Source: Thank you to Veronica Grossman from Meryl L. Moss Media Relations, Inc.


For readers who have been drawn to The Paris Wife or Woody Allen’s Midnight in ParisBlack Venus captures the artistic scene in the great French city decades earlier, when the likes of Dumas and Balzac argued literature in the cafes of the Left Bank. 

Amongst the bohemians the young Charles Baudelaire stood out—dressed impeccably thanks to an inheritance that was quickly vanishing. Still at work on the poems which he hoped would make his name, he spent his nights enjoying the alcohol, opium, and women who filled the seedy streets of the city.  

One woman would catch his eye—a beautiful Haitian cabaret singer named Jeanne Duval. Their lives would remain forever intertwined thereafter, and their romance would inspire his most infamous poems—leading to the banning of his masterwork Les Fleurs du Mal and a scandalous public trial for obscenity.  

James MacManus’s Black Venus recreates the classic Parisian literary world in vivid detail, complete with not just an affecting portrait of the famous poet but also his often misunderstood, much-maligned muse.

A vivid novel of Charles Baudelaire and his lover Jeanne Duval, the Haitian cabaret singer who inspired his most famous and controversial poems, set in nineteenth-century Paris.

My Thoughts:

I knew little about Charles Baudelaire and Jeanne Duval. It was a pleasure to get to know them in Black Venus. They were a seductive and intriguing couple that needed one another. Sadly they also annihilated one another. Their tempestuous relationship is at the heart of this novel.

Jeanne Duval was essential to Baudelaire’s poetry. Without her there would have been no Les Fleurs du Mal. The literary significance of that work cannot be understated.

About the Author

Baudelaire was charged with obscenity after Les Fleurs was published. Reading about the trial in which he was accused of creating an offense against public morals was compelling.

Certain books inspire me to learn more about the people and the settings contained therein. This was one of those books. I found myself looking up the clothes, the people, and the relationships described in Black Venus because I wanted more. That, to me, is a sign of a great book.

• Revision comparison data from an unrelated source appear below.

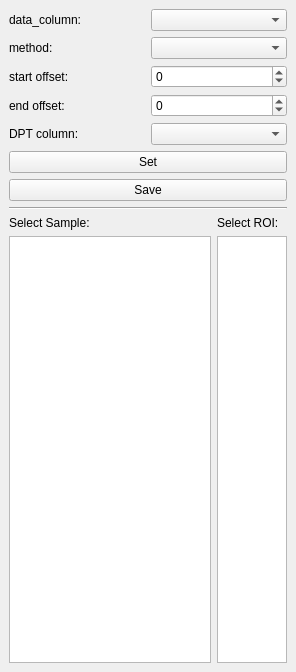
Qt form mesmerize/plotting/widgets/stimulus_tuning/control_widget.ui (kushalkolar/MESmerize) before a commit.
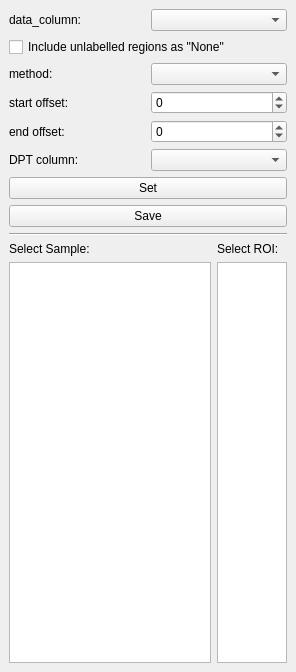
The same form after that commit. Custom widgets are drawn as their Qt base class.

Commit message: Allow unlabelled stimulus periods to not be considered for stimulus tuning plots

Patch:
```diff
--- a/mesmerize/plotting/widgets/stimulus_tuning/control_widget.ui
+++ b/mesmerize/plotting/widgets/stimulus_tuning/control_widget.ui
@@ -33,6 +33,17 @@
       </item>
      </layout>
     </item>
+    <item>
+     <widget class="QCheckBox" name="checkBoxIncludeUnlabelled">
+      <property name="toolTip">
+       <string>If checked, any time periods that are not labelled with a stimulus will be considered as &quot;None&quot;.
+If unchecked, these unlabelled regions are ignored.</string>
+      </property>
+      <property name="text">
+       <string>Include unlabelled regions as &quot;None&quot;</string>
+      </property>
+     </widget>
+    </item>
     <item>
      <layout class="QHBoxLayout" name="horizontalLayout_2">
       <item>
```
Left out of the diff: 2 changed lines with no effect on the pictures. The commit also changes 2 other files.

Black Venus is a bewitching and illuminating read that I highly recommend.